The e-pioneer does not take rejection personally.
Teachers do not always appreciate the efforts of e-pioneers. The e-pioneer could interpret the reluctance of teachers to adopt technology as a rejection of their efforts.
Perceived rejection is not always outright and could take many forms:
A teacher doesn’t turn up for training sessions.
A teacher doesn’t respond to e-mails.
A teacher doesn’t read the e-pioneer’s blog.
A teacher abandons the use of technology the moment the e-pioneer is not at the school.
Rejection of well intended efforts is discouraging – if taken personally it can be demoralizing.
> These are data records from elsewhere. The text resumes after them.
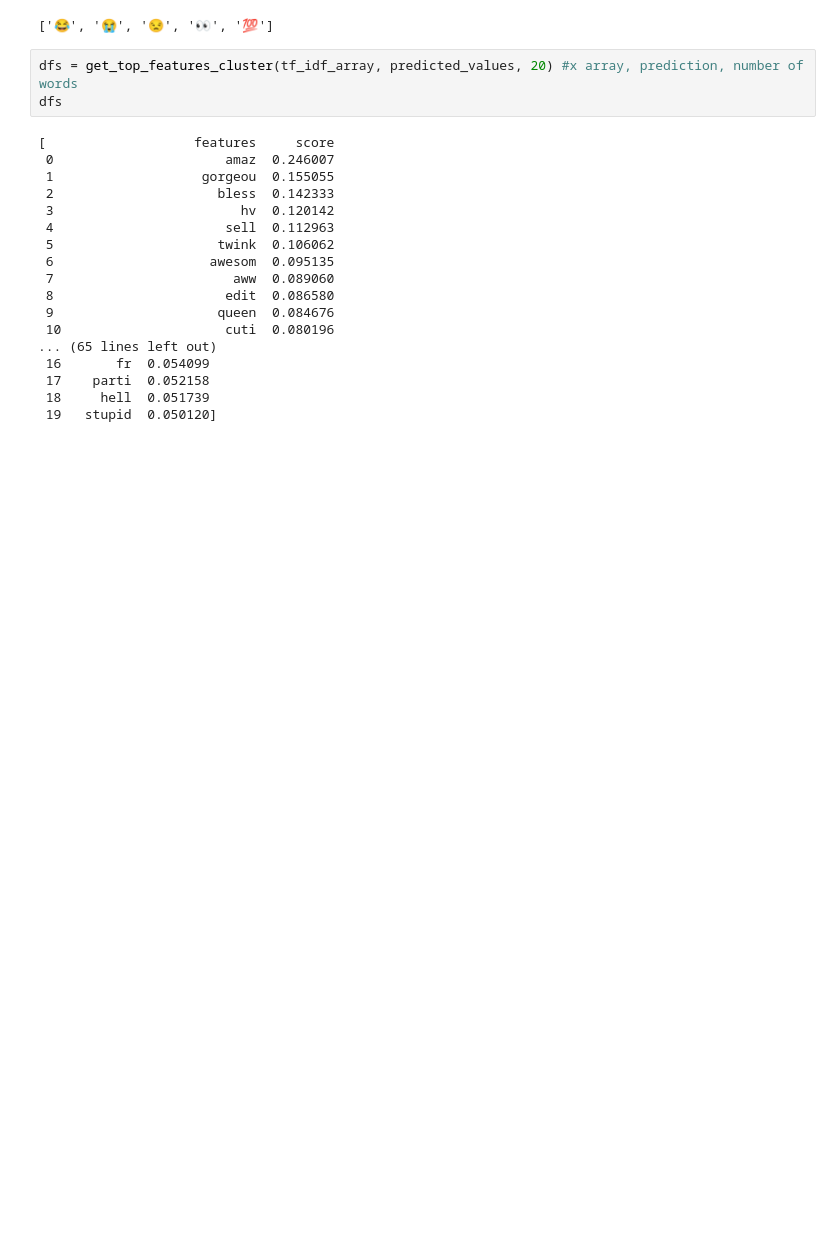
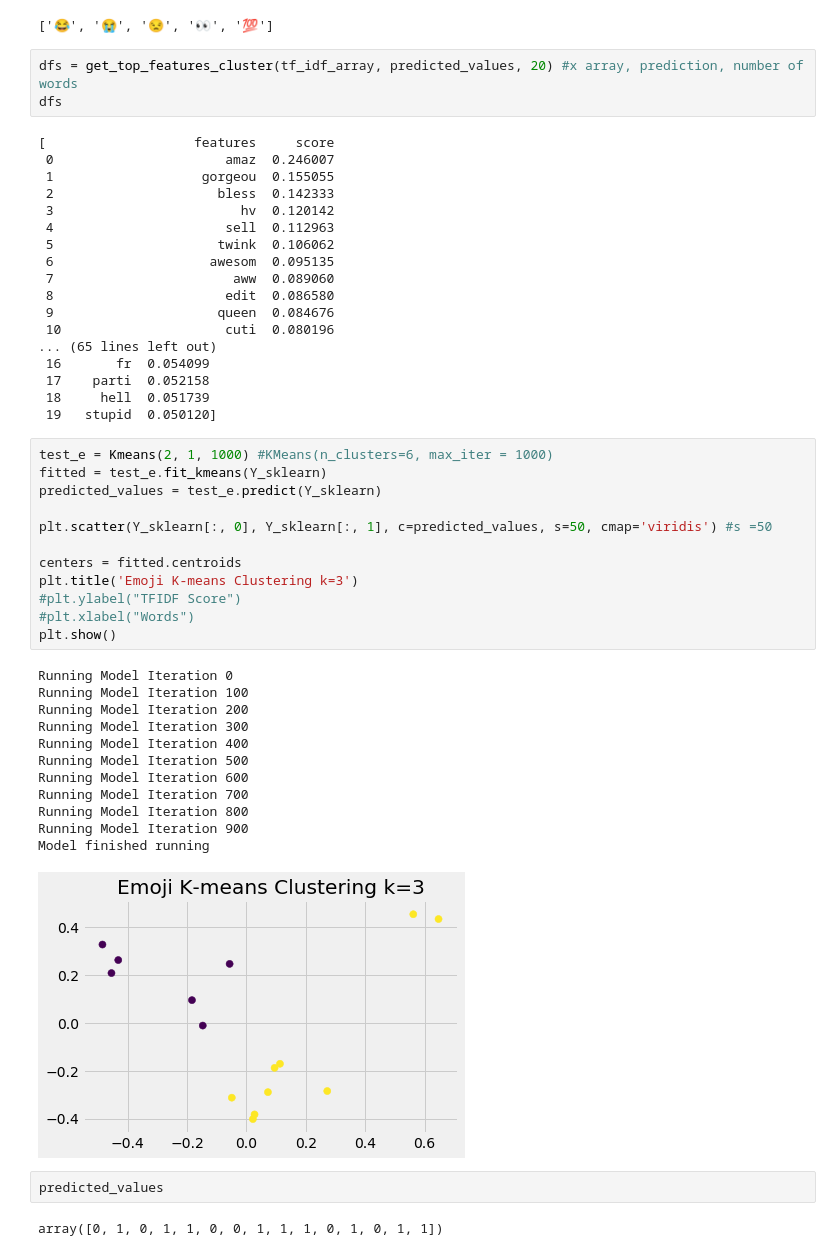
Before and after one commit to suneric98/ai-meme-generator, a Jupyter notebook: Emojifier/emojifier/modelling/Emoji_clustering.ipynb, the cells around one changed output. Cells and saved outputs as stored; diff of their text form; blank space fills up the shorter version.

```diff
--- a/Emojifier/emojifier/modelling/Emoji_clustering.ipynb
+++ b/Emojifier/emojifier/modelling/Emoji_clustering.ipynb
@@ -792,3 +773,32 @@ dfs
  17    parti  0.052158
  18     hell  0.051739
  19   stupid  0.050120]
+# %%
+test_e = Kmeans(2, 1, 1000) #KMeans(n_clusters=6, max_iter = 1000)
+fitted = test_e.fit_kmeans(Y_sklearn)
+predicted_values = test_e.predict(Y_sklearn)
+
+plt.scatter(Y_sklearn[:, 0], Y_sklearn[:, 1], c=predicted_values, s=50, cmap='viridis') #s =50
+
+centers = fitted.centroids
+plt.title('Emoji K-means Clustering k=3')
+#plt.ylabel("TFIDF Score")
+#plt.xlabel("Words")
+plt.show()
+# %% [output]
+Running Model Iteration 0
+Running Model Iteration 100
+Running Model Iteration 200
+Running Model Iteration 300
+Running Model Iteration 400
+Running Model Iteration 500
+Running Model Iteration 600
+Running Model Iteration 700
+Running Model Iteration 800
+Running Model Iteration 900
+Model finished running
+[figure, added]
+# %%
+predicted_values
+# %% [output]
+array([0, 1, 0, 1, 1, 0, 0, 1, 1, 1, 0, 1, 0, 1, 1])
```
Also changed, not shown: parts of 18 cells of this notebook, 1 other file.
But remember: when this happens it is not the e-pioneer who is failing – the one who is not responding is at fault.
Think about one or two or a dozen teachers who are responding. Think about the fifty learners who are benefiting from access to technology. The feeling of rejection is dimmed in the light of such thinking.
Positive examples prove what can be done. Rather than letting a sense of rejection get to them, e-pioneers are determined to continue providing the necessary support.
Click here for more food for thought for e-pioneers.